■ Problem description
Go through the entries below and copy every line that holds the word "index".

================================

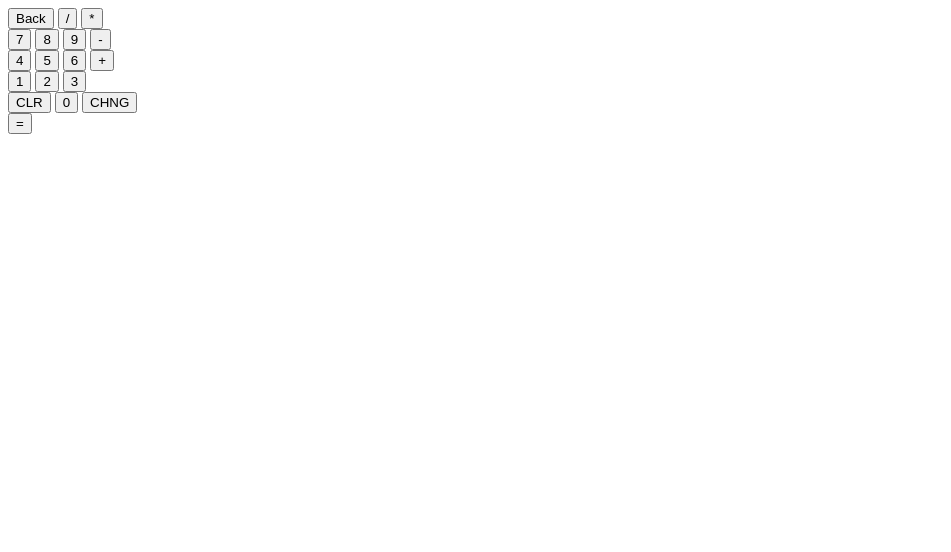
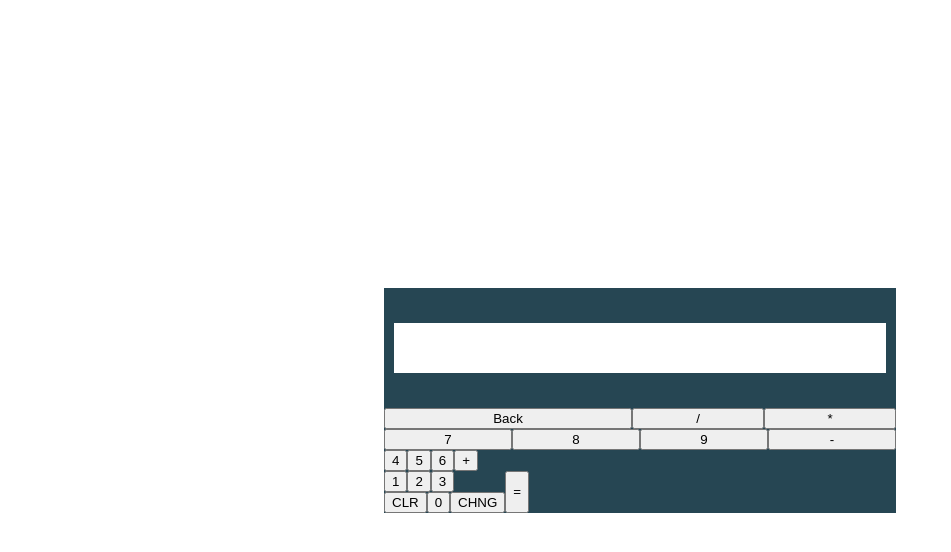
Before and after one commit to NeonWing/calculator-for-babies, a plain HTML site: page index.html in a window 1280 px wide. Shown: the whole page, without its empty margins (0-951 px from the left). Drawn offline with Linux system fonts and the light colour scheme.

Commit message:
Fucked around with css but gave up for now

```diff
--- a/index.html
+++ b/index.html
@@ -13,24 +13,24 @@
             <div class="screen"></div>
         </div>
         <div class="buttons">
-            <div class="one">
+            <div class="row-one">
                 <button class="backspace">Back</button>
                 <button class="divide">/</button>
                 <button class="multiply">*</button>
             </div>
-            <div class="two">
+            <div class="row-two">
                 <button class="seven">7</button>
                 <button class="eight">8</button>
                 <button class="nine">9</button>
                 <button class="minus">-</button>
             </div>
-            <div class="three">
+            <div class="row-three">
                 <button class="four">4</button>
                 <button class="five">5</button>
                 <button class="six">6</button>
                 <button class="add">+</button>
             </div>
-            <div class="four">
+            <div class="row-four">
                 <div class="left">
                     <div class="top-row">
                         <button class="one">1</button>
--- a/styles/style.css
+++ b/styles/style.css
@@ -0,0 +1,60 @@
+body {
+    height: 100vh;
+    margin: 0;
+    font-family: Verdana, arial, sans-serif;
+    display: flex;
+    justify-content: center;
+    align-items: center;
+}
+
+.calculator {
+    background-color: #264653;
+    width: 40%;
+}
+
+.top {
+    height: 100px;
+    display: flex;
+    justify-content: center;
+    align-items: center;
+    padding: 10px;
+}
+
+.screen {
+    height: 50px;
+    flex: 1;
+    background-color: white;
+}
+
+.buttons {
+    display: flex;
+    flex-direction: column;
+}
+
+.row-one, .row-two, .row-three, .row-four {
+    display: flex;
+}
+
+.row-four .left {
+    display: flex;
+    flex-direction: column;
+}
+
+.left .top-row, .left .bottom-row {
+    display: flex;
+    flex-direction: row;
+}
+
+.row-four .right {
+    display: flex;
+    /* justify-content: center;
+    align-items: center; */
+}
+
+.backspace {
+    flex: 2;
+}
+
+.seven, .eight, .nine, .minus, .divide, .multiply{
+    flex: 1;
+}
```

================================

■ Expected answer
Before and after one commit to NeonWing/calculator-for-babies, a plain HTML site: page index.html in a window 1280 px wide. Shown: the whole page, without its empty margins (0-951 px from the left). Drawn offline with Linux system fonts and the light colour scheme.
--- a/index.html
+++ b/index.html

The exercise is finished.